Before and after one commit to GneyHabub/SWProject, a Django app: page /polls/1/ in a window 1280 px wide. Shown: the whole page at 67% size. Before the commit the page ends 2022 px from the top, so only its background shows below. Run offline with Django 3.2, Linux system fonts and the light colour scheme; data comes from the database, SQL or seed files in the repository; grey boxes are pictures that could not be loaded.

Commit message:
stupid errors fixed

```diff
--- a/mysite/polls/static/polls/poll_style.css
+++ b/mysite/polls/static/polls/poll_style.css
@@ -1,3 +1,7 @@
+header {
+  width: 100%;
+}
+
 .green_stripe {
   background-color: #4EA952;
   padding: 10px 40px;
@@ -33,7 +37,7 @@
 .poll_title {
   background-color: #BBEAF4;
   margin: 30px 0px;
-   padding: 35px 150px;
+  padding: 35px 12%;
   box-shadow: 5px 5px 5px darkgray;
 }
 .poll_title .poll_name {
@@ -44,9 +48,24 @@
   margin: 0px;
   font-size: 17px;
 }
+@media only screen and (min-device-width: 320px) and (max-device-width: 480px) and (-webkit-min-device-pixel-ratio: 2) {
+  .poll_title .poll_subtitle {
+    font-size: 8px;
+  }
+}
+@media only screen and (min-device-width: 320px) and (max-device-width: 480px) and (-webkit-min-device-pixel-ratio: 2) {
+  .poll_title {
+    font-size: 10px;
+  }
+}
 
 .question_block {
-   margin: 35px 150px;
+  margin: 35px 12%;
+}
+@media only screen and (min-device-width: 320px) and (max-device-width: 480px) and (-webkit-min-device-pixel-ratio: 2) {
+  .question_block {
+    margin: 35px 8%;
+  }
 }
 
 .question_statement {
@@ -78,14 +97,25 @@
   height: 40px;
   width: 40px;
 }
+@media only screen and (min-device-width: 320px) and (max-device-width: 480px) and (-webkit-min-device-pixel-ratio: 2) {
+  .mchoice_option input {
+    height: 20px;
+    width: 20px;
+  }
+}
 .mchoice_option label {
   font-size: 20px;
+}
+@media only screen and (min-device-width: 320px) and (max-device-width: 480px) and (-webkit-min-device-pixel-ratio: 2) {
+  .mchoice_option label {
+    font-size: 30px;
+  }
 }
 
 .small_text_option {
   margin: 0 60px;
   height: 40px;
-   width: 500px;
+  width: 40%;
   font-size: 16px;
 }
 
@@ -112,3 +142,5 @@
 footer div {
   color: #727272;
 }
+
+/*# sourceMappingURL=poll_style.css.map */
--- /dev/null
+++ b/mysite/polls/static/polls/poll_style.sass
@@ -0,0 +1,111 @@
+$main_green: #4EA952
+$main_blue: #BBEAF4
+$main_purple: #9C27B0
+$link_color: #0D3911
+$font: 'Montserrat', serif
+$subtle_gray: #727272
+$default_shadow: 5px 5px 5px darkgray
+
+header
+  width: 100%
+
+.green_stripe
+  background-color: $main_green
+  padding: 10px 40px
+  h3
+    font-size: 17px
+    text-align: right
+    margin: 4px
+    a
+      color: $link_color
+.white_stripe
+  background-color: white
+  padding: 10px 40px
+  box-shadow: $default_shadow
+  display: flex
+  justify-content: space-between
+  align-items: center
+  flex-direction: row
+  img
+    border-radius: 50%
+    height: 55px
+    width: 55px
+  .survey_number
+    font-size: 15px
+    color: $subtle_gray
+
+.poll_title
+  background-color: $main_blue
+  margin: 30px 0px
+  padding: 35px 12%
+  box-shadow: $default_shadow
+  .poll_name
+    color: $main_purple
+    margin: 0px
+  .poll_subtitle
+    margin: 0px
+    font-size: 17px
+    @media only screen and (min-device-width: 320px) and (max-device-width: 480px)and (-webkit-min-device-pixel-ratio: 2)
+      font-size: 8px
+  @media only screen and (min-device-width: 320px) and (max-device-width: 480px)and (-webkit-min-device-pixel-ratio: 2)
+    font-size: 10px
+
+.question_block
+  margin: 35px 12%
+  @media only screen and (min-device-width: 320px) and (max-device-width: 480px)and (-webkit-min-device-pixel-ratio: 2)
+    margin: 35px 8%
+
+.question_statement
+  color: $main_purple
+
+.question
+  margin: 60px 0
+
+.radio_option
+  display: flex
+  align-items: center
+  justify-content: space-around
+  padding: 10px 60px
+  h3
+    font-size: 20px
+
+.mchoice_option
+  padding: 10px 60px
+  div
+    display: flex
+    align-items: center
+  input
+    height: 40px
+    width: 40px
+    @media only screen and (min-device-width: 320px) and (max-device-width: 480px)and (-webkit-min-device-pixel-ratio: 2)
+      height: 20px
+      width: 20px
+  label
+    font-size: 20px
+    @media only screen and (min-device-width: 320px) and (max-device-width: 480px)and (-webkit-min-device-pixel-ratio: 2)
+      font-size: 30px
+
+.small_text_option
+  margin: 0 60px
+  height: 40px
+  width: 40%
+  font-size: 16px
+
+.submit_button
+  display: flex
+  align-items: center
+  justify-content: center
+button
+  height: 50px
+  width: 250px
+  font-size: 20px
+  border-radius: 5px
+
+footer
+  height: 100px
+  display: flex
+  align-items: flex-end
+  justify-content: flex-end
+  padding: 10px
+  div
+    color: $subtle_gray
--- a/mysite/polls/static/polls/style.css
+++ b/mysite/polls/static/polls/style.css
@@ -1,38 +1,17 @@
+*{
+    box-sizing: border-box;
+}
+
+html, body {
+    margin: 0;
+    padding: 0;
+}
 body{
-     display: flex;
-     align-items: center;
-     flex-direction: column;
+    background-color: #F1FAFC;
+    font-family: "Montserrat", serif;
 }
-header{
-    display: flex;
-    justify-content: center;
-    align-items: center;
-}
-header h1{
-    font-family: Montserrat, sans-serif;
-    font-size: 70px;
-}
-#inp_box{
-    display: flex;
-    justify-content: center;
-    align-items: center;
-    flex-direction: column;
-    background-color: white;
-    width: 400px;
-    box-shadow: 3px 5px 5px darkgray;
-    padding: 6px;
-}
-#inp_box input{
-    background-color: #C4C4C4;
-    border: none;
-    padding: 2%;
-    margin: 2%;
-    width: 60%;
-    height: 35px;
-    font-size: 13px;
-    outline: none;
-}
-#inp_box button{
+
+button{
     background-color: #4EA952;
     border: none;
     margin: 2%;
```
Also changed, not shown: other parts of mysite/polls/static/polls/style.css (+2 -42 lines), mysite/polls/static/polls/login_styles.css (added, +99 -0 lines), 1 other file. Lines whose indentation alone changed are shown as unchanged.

→ The problem: Every line holding the word "border" should be copied out of the material.

→ Solution to this exercise:
+    border-radius: 50%
+  border-radius: 5px
+    box-sizing: border-box;
-    border: none;
     border: none;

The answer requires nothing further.